§ Task item
Show every line in the entries below where the word "this" appears.
-------- Available data
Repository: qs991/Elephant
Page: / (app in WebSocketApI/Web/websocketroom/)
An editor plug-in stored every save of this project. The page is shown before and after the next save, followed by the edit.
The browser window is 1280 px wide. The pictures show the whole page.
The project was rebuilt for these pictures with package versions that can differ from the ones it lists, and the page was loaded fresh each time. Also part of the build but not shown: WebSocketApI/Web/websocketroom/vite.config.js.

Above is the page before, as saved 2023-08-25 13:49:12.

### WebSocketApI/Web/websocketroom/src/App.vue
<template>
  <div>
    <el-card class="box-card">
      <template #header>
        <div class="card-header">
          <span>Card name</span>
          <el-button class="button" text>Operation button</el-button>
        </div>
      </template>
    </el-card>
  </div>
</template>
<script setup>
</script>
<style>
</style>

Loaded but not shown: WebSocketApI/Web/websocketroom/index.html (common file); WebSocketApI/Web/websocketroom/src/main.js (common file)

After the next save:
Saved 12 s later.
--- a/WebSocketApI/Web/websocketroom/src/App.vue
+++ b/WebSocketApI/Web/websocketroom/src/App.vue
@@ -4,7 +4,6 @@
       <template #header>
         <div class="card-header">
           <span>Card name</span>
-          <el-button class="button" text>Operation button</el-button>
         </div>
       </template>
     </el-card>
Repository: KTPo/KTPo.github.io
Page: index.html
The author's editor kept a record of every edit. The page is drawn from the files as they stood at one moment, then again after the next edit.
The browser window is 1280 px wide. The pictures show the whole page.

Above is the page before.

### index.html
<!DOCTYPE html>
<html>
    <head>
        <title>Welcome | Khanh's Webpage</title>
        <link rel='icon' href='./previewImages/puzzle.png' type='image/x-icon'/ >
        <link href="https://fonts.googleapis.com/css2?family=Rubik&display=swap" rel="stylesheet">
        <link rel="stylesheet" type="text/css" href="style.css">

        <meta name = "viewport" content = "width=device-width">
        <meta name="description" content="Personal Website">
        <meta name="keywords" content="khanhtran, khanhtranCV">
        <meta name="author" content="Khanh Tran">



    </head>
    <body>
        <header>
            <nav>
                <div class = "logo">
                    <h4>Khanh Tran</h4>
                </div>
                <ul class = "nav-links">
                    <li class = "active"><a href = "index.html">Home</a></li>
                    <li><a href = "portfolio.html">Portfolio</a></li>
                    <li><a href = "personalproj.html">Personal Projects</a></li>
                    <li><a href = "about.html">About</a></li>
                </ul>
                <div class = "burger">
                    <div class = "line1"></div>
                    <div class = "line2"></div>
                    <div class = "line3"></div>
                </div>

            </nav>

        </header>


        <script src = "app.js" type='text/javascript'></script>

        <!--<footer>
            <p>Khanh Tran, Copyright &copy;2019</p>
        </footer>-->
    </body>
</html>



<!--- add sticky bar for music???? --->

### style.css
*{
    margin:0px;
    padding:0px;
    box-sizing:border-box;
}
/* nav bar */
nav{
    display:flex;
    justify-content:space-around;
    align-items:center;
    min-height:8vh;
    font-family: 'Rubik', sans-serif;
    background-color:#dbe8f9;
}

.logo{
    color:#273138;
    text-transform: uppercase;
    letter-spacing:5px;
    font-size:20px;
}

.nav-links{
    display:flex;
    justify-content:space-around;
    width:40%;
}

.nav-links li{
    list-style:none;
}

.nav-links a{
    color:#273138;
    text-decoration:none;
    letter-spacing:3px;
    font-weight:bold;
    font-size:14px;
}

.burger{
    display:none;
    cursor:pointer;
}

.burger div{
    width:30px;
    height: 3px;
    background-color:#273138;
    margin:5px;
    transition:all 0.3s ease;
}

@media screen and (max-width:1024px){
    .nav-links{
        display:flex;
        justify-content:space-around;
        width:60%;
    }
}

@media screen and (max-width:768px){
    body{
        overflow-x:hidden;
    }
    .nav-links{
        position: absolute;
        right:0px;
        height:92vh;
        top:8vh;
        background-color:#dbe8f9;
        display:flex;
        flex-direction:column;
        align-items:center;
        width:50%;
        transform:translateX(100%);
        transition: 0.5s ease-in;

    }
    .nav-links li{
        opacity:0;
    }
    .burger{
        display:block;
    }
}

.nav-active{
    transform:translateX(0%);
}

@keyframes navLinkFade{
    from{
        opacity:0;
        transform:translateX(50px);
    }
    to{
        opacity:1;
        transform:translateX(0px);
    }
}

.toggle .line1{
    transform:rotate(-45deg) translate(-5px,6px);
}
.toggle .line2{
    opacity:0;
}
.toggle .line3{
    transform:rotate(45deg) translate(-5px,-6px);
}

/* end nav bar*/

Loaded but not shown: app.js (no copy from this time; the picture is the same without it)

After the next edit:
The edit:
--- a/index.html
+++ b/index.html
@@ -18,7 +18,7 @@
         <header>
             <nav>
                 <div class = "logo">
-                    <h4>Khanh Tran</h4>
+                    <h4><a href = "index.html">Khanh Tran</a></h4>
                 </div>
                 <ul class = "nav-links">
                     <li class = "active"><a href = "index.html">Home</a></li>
----------------
-------- Available data
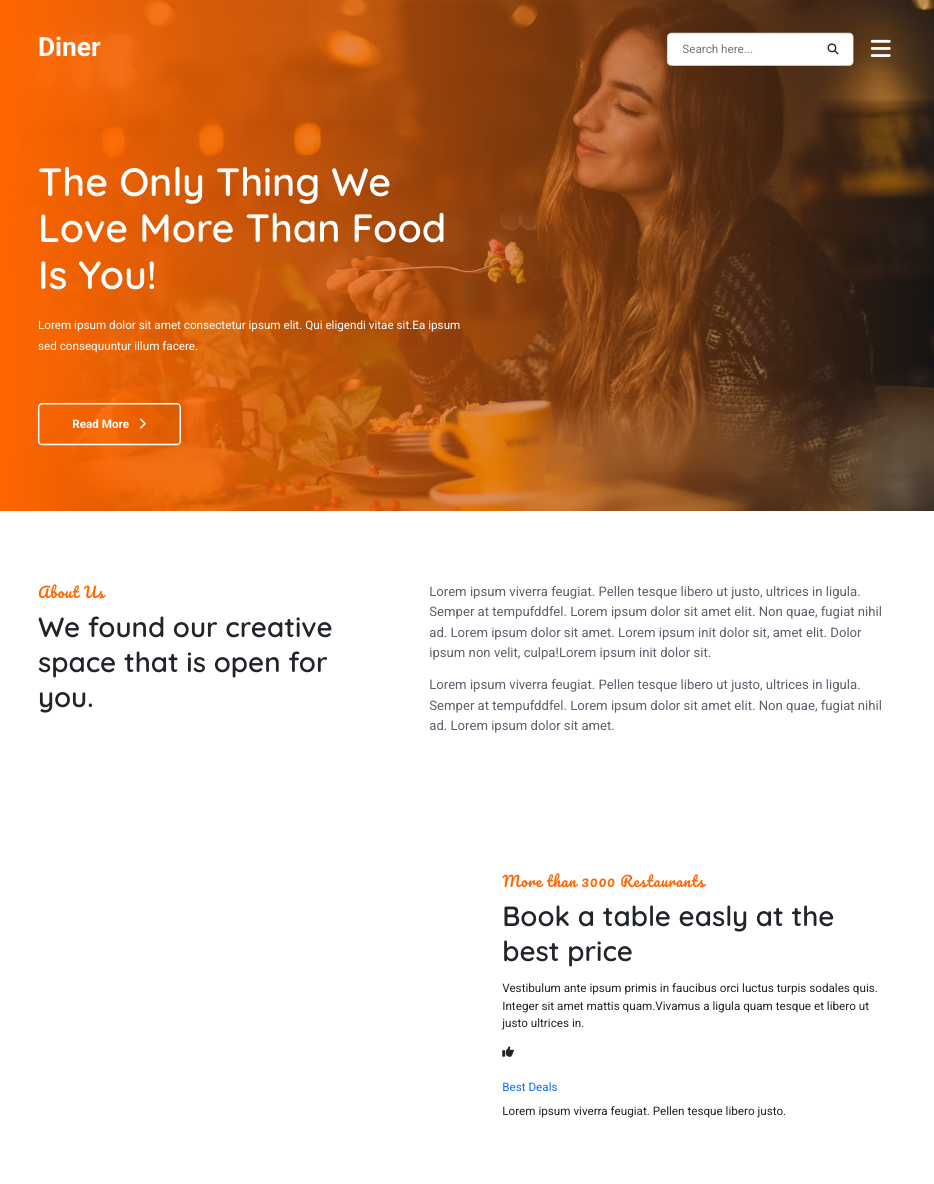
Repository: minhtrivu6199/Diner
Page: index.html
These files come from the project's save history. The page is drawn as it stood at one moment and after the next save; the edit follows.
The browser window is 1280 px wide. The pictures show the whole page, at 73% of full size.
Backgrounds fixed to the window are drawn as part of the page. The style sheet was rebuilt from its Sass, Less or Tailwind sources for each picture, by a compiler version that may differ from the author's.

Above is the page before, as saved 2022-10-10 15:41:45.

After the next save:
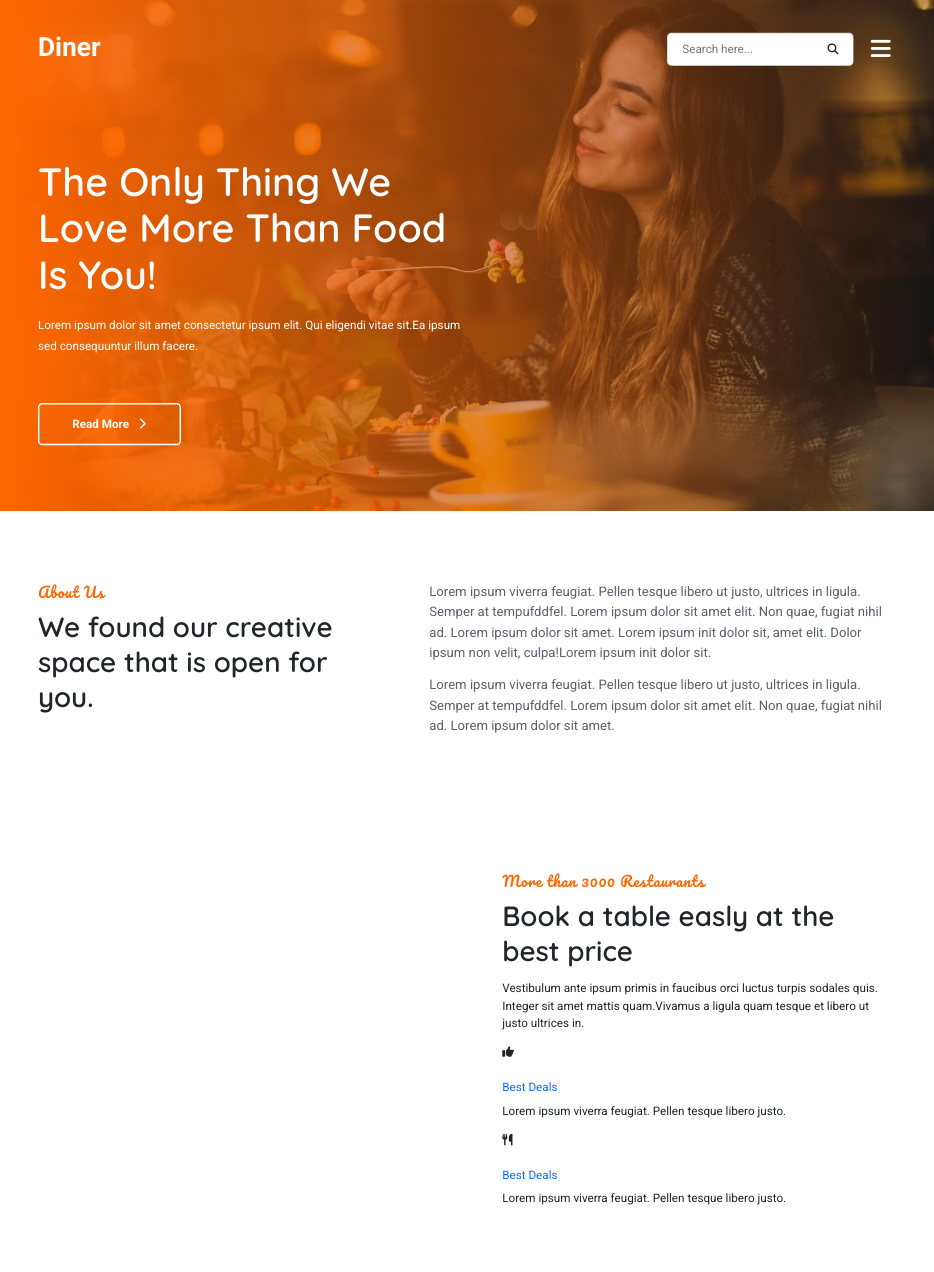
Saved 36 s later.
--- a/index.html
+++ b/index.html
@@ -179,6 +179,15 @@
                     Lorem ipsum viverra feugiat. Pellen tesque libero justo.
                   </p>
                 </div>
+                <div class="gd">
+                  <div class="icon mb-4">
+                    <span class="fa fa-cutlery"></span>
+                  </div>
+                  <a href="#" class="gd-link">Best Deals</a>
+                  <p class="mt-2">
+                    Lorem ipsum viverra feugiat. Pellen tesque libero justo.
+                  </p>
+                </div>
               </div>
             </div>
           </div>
----------------
§ Completed task
An editor plug-in stored every save of this project. The page is shown before and after the next save, followed by the edit.
Loaded but not shown: app.js (no copy from this time; the picture is the same without it)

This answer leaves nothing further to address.